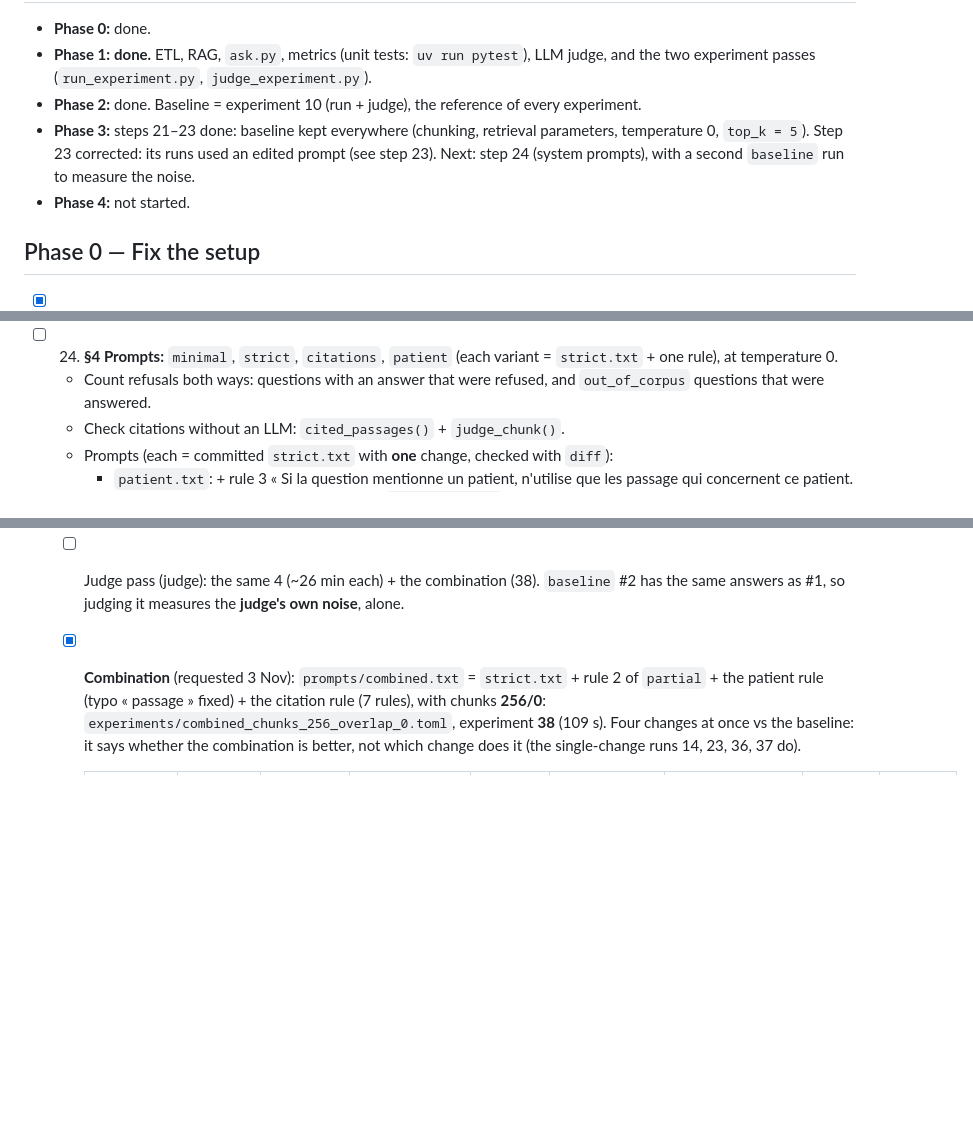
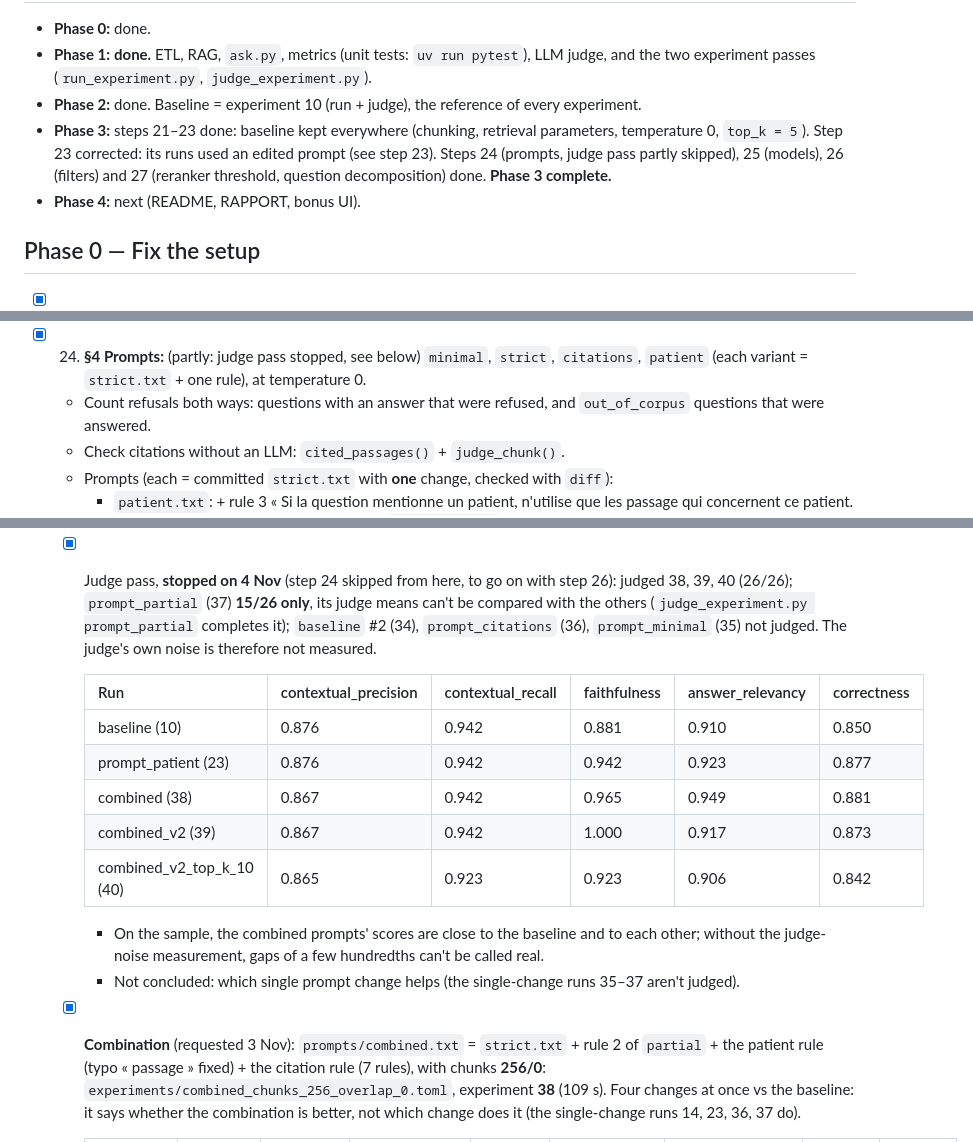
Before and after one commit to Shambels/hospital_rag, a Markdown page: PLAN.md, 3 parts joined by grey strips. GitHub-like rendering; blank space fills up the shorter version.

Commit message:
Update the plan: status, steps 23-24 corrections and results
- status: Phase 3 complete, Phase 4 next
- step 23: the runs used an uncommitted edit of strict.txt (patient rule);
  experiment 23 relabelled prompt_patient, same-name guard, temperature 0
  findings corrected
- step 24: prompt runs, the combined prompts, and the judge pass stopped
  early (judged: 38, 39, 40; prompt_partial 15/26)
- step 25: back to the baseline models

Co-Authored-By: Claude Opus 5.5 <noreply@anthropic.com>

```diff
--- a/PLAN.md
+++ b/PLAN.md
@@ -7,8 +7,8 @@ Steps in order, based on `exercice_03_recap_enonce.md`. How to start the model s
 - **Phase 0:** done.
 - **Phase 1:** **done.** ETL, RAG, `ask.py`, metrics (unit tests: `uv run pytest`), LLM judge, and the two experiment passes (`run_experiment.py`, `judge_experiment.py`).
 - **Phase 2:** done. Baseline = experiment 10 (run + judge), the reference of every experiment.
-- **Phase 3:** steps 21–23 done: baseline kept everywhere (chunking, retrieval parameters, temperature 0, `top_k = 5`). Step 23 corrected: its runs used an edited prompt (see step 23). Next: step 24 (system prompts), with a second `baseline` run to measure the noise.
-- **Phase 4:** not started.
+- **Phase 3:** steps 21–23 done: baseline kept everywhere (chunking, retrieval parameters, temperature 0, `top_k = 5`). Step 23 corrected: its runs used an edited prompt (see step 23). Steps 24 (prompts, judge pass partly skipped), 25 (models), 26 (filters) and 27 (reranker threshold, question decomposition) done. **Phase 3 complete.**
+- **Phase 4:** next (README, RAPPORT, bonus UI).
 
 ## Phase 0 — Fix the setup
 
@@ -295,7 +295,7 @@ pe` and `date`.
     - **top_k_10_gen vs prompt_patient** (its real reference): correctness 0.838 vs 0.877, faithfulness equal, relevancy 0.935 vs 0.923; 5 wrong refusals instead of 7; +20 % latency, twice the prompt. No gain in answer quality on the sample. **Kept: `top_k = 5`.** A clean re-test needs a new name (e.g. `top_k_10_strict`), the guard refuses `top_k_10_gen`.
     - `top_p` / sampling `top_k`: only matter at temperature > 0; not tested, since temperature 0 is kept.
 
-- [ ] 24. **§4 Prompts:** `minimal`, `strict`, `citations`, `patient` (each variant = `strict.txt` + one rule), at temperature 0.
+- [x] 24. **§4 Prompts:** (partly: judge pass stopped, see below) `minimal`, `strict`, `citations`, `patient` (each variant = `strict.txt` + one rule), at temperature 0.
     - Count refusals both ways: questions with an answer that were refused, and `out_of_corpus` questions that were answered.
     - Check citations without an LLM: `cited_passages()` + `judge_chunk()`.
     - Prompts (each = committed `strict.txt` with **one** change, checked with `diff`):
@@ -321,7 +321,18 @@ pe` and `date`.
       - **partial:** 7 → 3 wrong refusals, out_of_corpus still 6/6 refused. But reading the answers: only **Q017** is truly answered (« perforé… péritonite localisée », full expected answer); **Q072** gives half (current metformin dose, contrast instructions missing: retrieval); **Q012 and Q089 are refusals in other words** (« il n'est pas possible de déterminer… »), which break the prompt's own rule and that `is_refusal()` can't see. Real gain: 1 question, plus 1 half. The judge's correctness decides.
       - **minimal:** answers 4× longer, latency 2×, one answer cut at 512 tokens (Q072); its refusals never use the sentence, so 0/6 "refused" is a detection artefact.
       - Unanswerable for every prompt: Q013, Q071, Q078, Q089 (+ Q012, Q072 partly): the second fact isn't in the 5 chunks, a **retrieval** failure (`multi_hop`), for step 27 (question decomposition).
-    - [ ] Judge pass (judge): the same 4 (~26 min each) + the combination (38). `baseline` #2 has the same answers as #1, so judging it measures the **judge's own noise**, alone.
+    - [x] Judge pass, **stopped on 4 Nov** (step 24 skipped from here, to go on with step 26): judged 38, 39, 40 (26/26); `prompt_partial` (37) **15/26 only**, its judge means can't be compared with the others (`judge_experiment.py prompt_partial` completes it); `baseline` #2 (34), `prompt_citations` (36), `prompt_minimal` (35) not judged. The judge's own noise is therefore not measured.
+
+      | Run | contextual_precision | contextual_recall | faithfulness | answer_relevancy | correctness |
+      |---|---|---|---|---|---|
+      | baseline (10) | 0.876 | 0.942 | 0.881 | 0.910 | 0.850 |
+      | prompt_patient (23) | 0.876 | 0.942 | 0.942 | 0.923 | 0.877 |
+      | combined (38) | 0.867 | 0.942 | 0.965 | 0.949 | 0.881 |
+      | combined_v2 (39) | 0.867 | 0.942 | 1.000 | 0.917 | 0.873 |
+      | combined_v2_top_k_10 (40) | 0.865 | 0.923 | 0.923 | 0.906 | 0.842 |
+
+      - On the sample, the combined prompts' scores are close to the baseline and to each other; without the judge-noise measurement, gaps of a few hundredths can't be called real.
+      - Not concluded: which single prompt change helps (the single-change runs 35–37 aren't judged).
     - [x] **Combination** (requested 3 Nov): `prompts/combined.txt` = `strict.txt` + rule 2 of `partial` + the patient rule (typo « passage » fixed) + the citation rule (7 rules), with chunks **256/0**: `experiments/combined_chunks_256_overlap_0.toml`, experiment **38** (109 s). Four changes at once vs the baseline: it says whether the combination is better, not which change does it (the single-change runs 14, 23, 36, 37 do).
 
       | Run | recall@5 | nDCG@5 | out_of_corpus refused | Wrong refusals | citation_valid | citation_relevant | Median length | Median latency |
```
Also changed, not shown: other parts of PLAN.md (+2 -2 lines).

#####

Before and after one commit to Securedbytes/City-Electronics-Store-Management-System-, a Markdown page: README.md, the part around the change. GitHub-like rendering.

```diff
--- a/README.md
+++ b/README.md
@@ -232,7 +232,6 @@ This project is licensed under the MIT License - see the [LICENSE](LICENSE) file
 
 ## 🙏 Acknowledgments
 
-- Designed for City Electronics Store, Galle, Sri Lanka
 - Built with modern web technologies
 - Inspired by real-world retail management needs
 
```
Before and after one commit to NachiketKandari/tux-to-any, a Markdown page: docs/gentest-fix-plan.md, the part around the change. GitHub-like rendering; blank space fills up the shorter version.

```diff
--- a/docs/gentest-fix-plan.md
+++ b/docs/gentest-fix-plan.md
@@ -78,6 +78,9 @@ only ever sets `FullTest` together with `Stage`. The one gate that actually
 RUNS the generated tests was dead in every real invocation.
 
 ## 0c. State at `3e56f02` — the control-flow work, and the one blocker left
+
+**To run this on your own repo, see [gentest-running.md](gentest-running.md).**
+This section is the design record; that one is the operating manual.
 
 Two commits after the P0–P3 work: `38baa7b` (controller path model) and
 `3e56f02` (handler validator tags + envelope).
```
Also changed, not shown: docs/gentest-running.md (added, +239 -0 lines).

#####

▶ _INSTRUCTIONS FOR THE TASK_
For the lines above, output exactly those from the line containing "Before and after one commit to Shambels/hospital_rag, a" through the line containing "- step 23: the", and skip the others.

▶ _OUTPUT FOR THIS TASK_
Before and after one commit to Shambels/hospital_rag, a Markdown page: PLAN.md, 3 parts joined by grey strips. GitHub-like rendering; blank space fills up the shorter version.

Commit message:
Update the plan: status, steps 23-24 corrections and results
- status: Phase 3 complete, Phase 4 next
- step 23: the runs used an uncommitted edit of strict.txt (patient rule);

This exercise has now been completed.